This is Money, By ANGHARAD CARRICK |
- Liontrust launched its Sustainable Future funds 20 years ago
- That range has grown to be its biggest by assets under management
- It is launching its first trust with an IPO this week
With plenty of fund managers now having ESG offerings, it can be difficult to work out which is the real deal and where best to put your money.
ESG – or environmental, social and governance – has become a buzzword in the investment world in recent years, with plenty of question marks over just how ‘green-friendly’ some companies are and accusations of greenwashing.
However, fund manager Liontrust has built up a reputation as a leader in this growing ESG category, having launched its Sustainable Future funds in 2001 – long before ESG became the latest investment buzzphrase
In fact, recent trading updates have shown its Sustainable Investment fund range has grown to be its biggest by assets under management last year.
Liontrust’s new ESG investment trust will be one of very few environment-focused trusts listed in London
Now the sustainable investment team will launch Liontrust ESG Trust with an initial public offering due this week.
It will go up against rival Baillie Gifford’s recently revamped Keystone Positive Change, which was formerly run by Invesco as a trust with a totally different investment philosophy.
Keystone was at one point run by Neil Woodford protege Mark Barnett, as an equity income-focussed trust, he then passed the reins on to Mark Goldstone.
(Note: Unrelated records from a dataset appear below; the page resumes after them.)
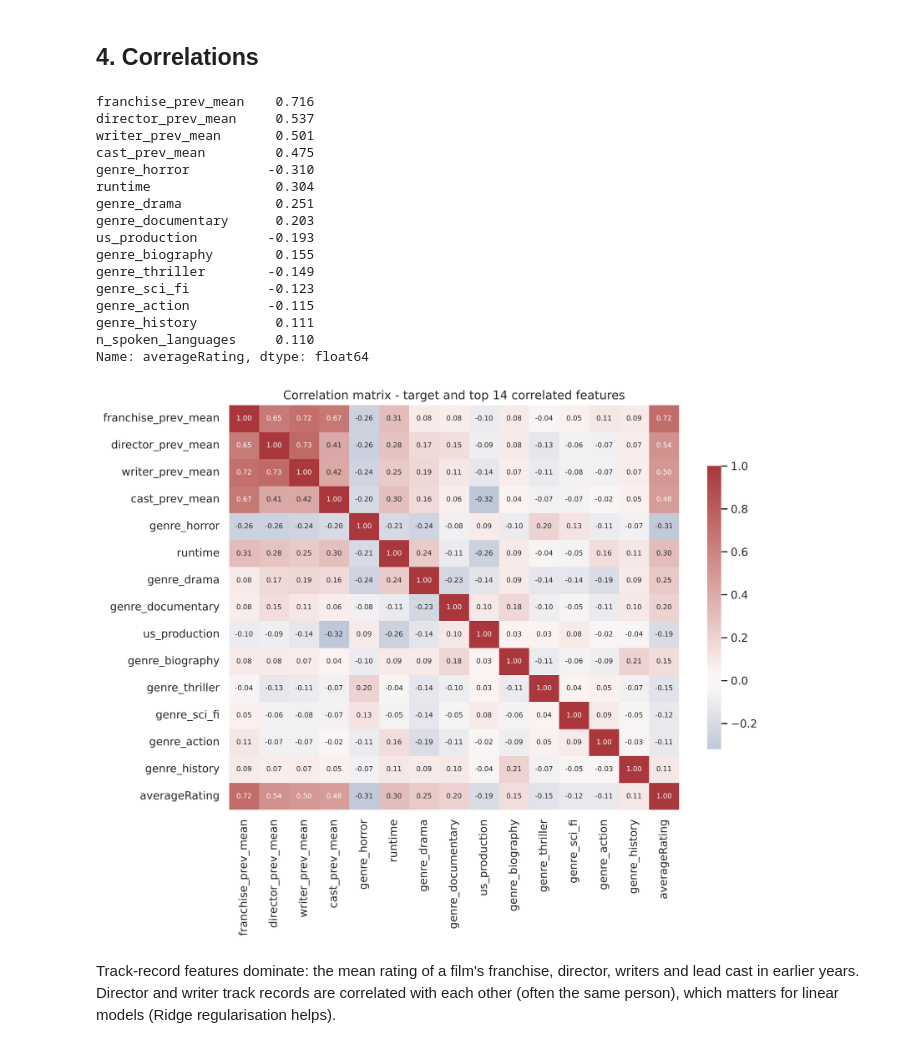
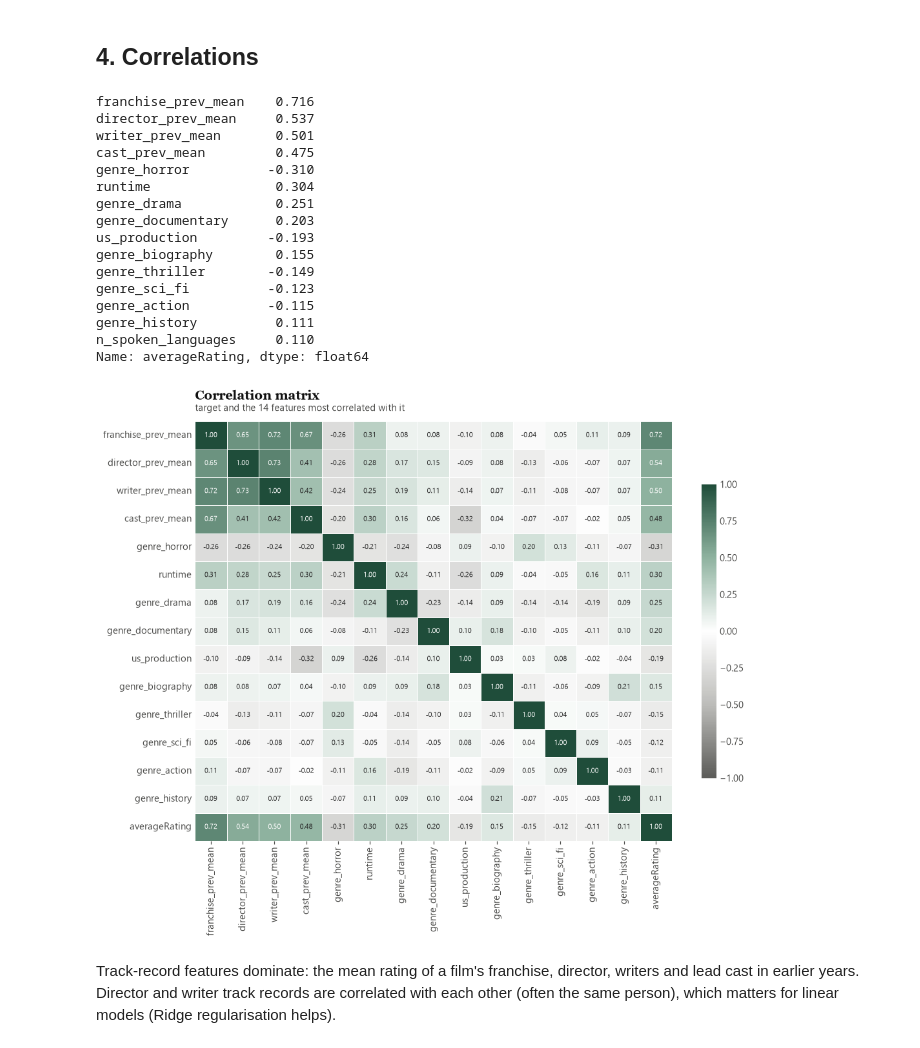
Before and after one commit to OwaisKamran/CineScore, a Jupyter notebook: notebooks/01_eda.ipynb, the cells around one changed output. Cells and saved outputs as stored; diff of their text form; code cells hidden in the pictures.

```diff
--- a/notebooks/01_eda.ipynb
+++ b/notebooks/01_eda.ipynb
@@ -16,7 +16,9 @@ import seaborn as sns
 ROOT = Path.cwd().parent if Path.cwd().name == "notebooks" else Path.cwd()
 FIG = ROOT / "reports" / "figures"
 FIG.mkdir(parents=True, exist_ok=True)
-sns.set_theme(style="whitegrid", context="notebook")
+from cinescore_style import ACCENT, BOX, GREY, INK, LIGHT, MUTED, apply_style, title
+
+apply_style()  # one shared chart style (same colours as the web apps), see cinescore_style.py
 
 df = pd.read_parquet(ROOT / "data" / "processed" / "features.parquet")
 print(df.shape)
@@ -142,32 +155,33 @@ and KNN models the features are standardised inside the Pipeline.
 # %%
 num = df.select_dtypes("number")
 corr_t = num.corr()["averageRating"].drop("averageRating").sort_values(key=abs, ascending=False)
 print(corr_t.head(15).round(3))
 
 top = corr_t.abs().head(14).index.tolist() + ["averageRating"]
 fig, ax = plt.subplots(figsize=(10, 8))
-sns.heatmap(num[top].corr(), cmap="vlag", center=0, annot=True, fmt=".2f",
-            annot_kws={"size": 7}, ax=ax, cbar_kws={"shrink": .7})
-ax.set_title("Correlation matrix - target and top 14 correlated features")
+sns.heatmap(num[top].corr(), cmap="cinescore_div", center=0, vmin=-1, vmax=1, annot=True, fmt=".2f",
+            annot_kws={"size": 7}, linewidths=.5, linecolor="white", ax=ax, cbar_kws={"shrink": .7})
+ax.grid(False)
+title(ax, "Correlation matrix", "target and the 14 features most correlated with it")
 save("05_correlation_heatmap")
 # %% [output]
 franchise_prev_mean    0.716
 director_prev_mean     0.537
 writer_prev_mean       0.501
 cast_prev_mean         0.475
 genre_horror          -0.310
 runtime                0.304
 genre_drama            0.251
 genre_documentary      0.203
 us_production         -0.193
 genre_biography        0.155
 genre_thriller        -0.149
 genre_sci_fi          -0.123
 genre_action          -0.115
 genre_history          0.111
 n_spoken_languages     0.110
 Name: averageRating, dtype: float64
-[figure, old version]
+[figure, new version]
 # %% [markdown]
 Track-record features dominate: the mean rating of a film's franchise, director, writers and
 lead cast in earlier years. Director and writer track records are correlated with each other
```
Also changed, not shown: parts of 7 cells of this notebook, 19 other files.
But after a period of lacklustre performance, the trust’s board sought out a totally new direction – and in a sign of the times, opted for Baillie Gifford’s Positive Change fund team.
They seek to invest in companies that make a positive impact on society and the Keystone top ten includes vaccine-pioneer Moderna, electric car maker Tesla, and chipmaker supplier ASML.
Initially, this boosted returns but Keystone Positive Change, which is run by Kate Fox and Lee Qian, has slipped back recently due to growth stocks suffering, with the trust’s share price down 8.8 per cent in the past six months.